But this experience has helped teach us a few important lessons that could inform the work of anyone else who wants to create other groups in the Open Masters:
(1) Deep relationships can absolutely be developed in a virtual forum. Still there are some things that help significantly:
- Our group was small (6). This was a good size for every member of the group to talk in a 60-minute google hangout.
- Our meeting time and day has never changed, and been on the calendar every week, much like church, weekly team standups, or P2PU's weekly community calls.
- Just like P2PU's heroic host of community calls Bekka Khan, it helps to have one or more people be absolutely committed to being there, sending the invite, and sending the notes, regardless... even if no one comes one week.
- It helps significantly if you plan to eventually meet in person, or start off that way.
- Also, many of us made an effort to meet each other one-on-one as we traveled around, before meeting all together for the first time.
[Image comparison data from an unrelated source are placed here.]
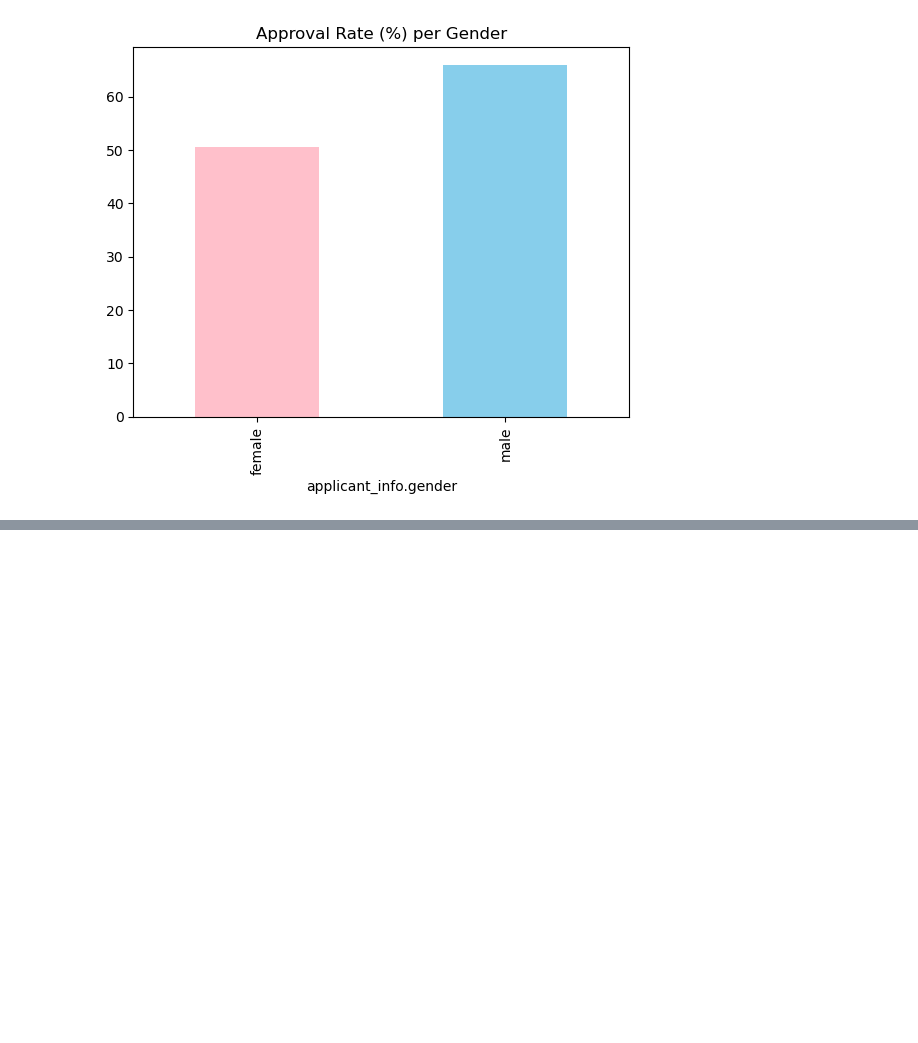
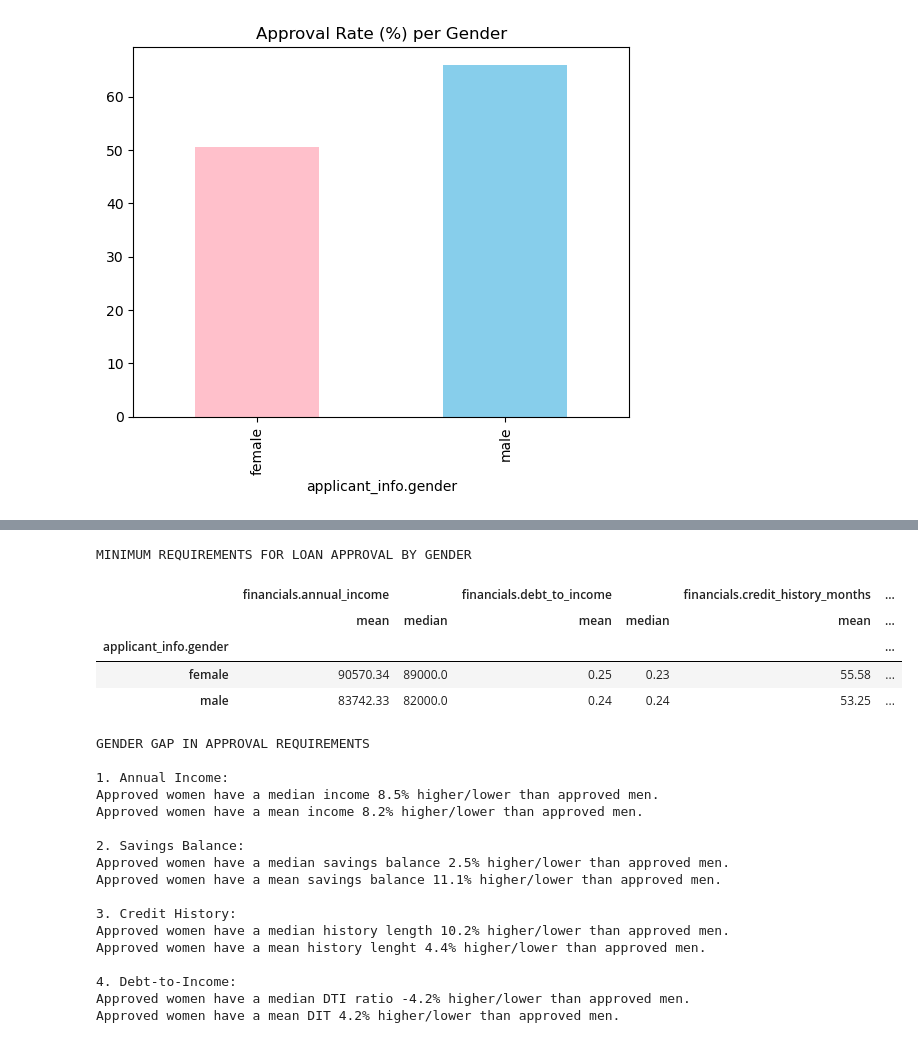
Before and after one commit to jjtobo97/dego-project-team8, a Jupyter notebook: 02-bias-analysis.ipynb, the cells around one changed output, grey strips where cells are left out. Saved outputs shown, nothing was run; the diff lists cells and outputs as text; code cells hidden in the pictures; blank space fills up the shorter version.

```diff
--- a/02-bias-analysis.ipynb
+++ b/02-bias-analysis.ipynb
@@ -229,0 +255,70 @@ Despite difficult to prove by now, because approval rate has much more impact va
+# %%
+# Filtrar apenas pelos empréstimos aprovados
+approved_df = df_clean[df_clean['decision.loan_approved'] == True]
+
+# Definir as 4 métricas
+metrics = [
+    'financials.annual_income',
+    'financials.debt_to_income',
+    'financials.credit_history_months',
+    'financials.savings_balance'
+]
+
+# Criar a tabela de comparação por Género
+comparison_table = approved_df.groupby('applicant_info.gender')[metrics].agg(['mean', 'median']).round(2)
+
+print("MINIMUM REQUIREMENTS FOR LOAN APPROVAL BY GENDER")
+display(comparison_table)
+
+# Cálculos
+median_diff = comparison_table.xs('median', axis=1, level=1)
+
+income_gap = (median_diff.loc['female', 'financials.annual_income'] / median_diff.loc['male', 'financials.annual_income'] - 1) * 100
+savings_gap = (median_diff.loc['female', 'financials.savings_balance'] / median_diff.loc['male', 'financials.savings_balance'] - 1) * 100
+history_gap = (median_diff.loc['female', 'financials.credit_history_months'] / median_diff.loc['male', 'financials.credit_history_months'] - 1) * 100
+dti_gap = (median_diff.loc['female', 'financials.debt_to_income'] / median_diff.loc['male', 'financials.debt_to_income'] - 1) * 100
+
+mean_diff = comparison_table.xs('mean', axis=1, level=1)
+
+mean_income_gap = (mean_diff.loc['female', 'financials.annual_income'] / mean_diff.loc['male', 'financials.annual_income'] - 1) * 100
+mean_savings_gap = (mean_diff.loc['female', 'financials.savings_balance'] / mean_diff.loc['male', 'financials.savings_balance'] - 1) * 100
+mean_history_gap = (mean_diff.loc['female', 'financials.credit_history_months'] / mean_diff.loc['male', 'financials.credit_history_months'] - 1) * 100
+mean_dti_gap = (mean_diff.loc['female', 'financials.debt_to_income'] / mean_diff.loc['male', 'financials.debt_to_income'] - 1) * 100
+
+# Impressão dos resultados de Auditoria
+print("\n\nGENDER GAP IN APPROVAL REQUIREMENTS\n")
+print(f"1. Annual Income:\nApproved women have a median income {income_gap:.1f}% higher/lower than approved men.")
+print(f"Approved women have a mean income {mean_income_gap:.1f}% higher/lower than approved men.")
+print()
+print(f"2. Savings Balance:\nApproved women have a median savings balance {savings_gap:.1f}% higher/lower than approved men.")
+print(f"Approved women have a mean savings balance {mean_savings_gap:.1f}% higher/lower than approved men.")
+print()
+print(f"3. Credit History:\nApproved women have a median history length {history_gap:.1f}% higher/lower than approved men.")
+print(f"Approved women have a mean history lenght {mean_history_gap:.1f}% higher/lower than approved men.")
+print()
+print(f"4. Debt-to-Income:\nApproved women have a median DTI ratio {dti_gap:.1f}% higher/lower than approved men.")
+print(f"Approved women have a mean DIT {mean_dti_gap:.1f}% higher/lower than approved men.")
+# %% [output]
+MINIMUM REQUIREMENTS FOR LOAN APPROVAL BY GENDER
+|  | financials.annual_income |  | financials.debt_to_income |  | financials.credit_history_months | ... |
+|  | mean | median | mean | median | mean | ... |
+| applicant_info.gender |  |  |  |  |  | ... |
+| female | 90570.34 | 89000.0 | 0.25 | 0.23 | 55.58 | ... |
+| male | 83742.33 | 82000.0 | 0.24 | 0.24 | 53.25 | ... |
+GENDER GAP IN APPROVAL REQUIREMENTS
+
+1. Annual Income:
+Approved women have a median income 8.5% higher/lower than approved men.
+Approved women have a mean income 8.2% higher/lower than approved men.
+
+2. Savings Balance:
+Approved women have a median savings balance 2.5% higher/lower than approved men.
+Approved women have a mean savings balance 11.1% higher/lower than approved men.
+
+3. Credit History:
+Approved women have a median history length 10.2% higher/lower than approved men.
+Approved women have a mean history lenght 4.4% higher/lower than approved men.
+
+4. Debt-to-Income:
+Approved women have a median DTI ratio -4.2% higher/lower than approved men.
+Approved women have a mean DIT 4.2% higher/lower than approved men.
```
Also changed, not shown: parts of 4 cells of this notebook.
These small interactions matter just as much as the calls in building our sense of community and relationships.
- Our timeframe was open-ended, but we set specific goals and intentionally transitioned between different phases as we went— such as between a more strategic phase, a learning phase, and finally an action phase. It also helped for us to have cyclical breaks between each phase and season.
(2) This group was not planned of or designed from the start, but we still have done awesome things together. Much like mentorship or dating, the relationship emerged because we met once, liked each other, and wanted to see each other again. Rather than telling the group they were obliged to meet again, after the first, great meeting I simply asked the group if holding regular meetings would be helpful to them, if I helped ensure they stayed regular.
(3) Healthy groups that see each other this much need a balance of:
- Action and Reflection
- Facilitated time and un-facilitated time
- Pie-in-the-sky and practical
(4) Giving a group boundaries ("What is expected of those who call themselves members of this group?" "How does stepping in and stepping out work?") and an opt-in policy for all group activities helped build a very strong group even among self-directed people.
(5) Laugh a lot.
Here's what we know about the Builder's Circle today:
- As the name implies, we are oriented toward doing the work, not just talking about what is needed. We answer email inquiries. We edit videos. We take on projects that are needed, such as creating workshop templates and guides.
- We are committed to keeping the community up-to-date about our projects and priorities, to hearing and responding to the needs and concerns of different members of the Open Master's community, and of developing and supporting community catalysts and leaders within our community at all levels.
- We are an opt-in group of people who want to care for the needs of the whole Open Master's community from a global point of view. You are welcome to join if you are able to take on the time and responsibilities of joining.
- We meet weekly, every Tuesday at 9am PST / 10am MST / 12pm EST / 5pm CEST.
This Fall, the Builder's Circle's priorities are:
- Designing and building a new website, including a member site with public learning profiles, places to share our work, and embedded learning resources.
- Designing a rich offering of new member experiences to better onboard new members of our community.
We're looking forward to sharing the fruits of our labor!
If you are interested in knowing more about the Builder's Circle and possibly joining, email us at builders [at] openmasters.org.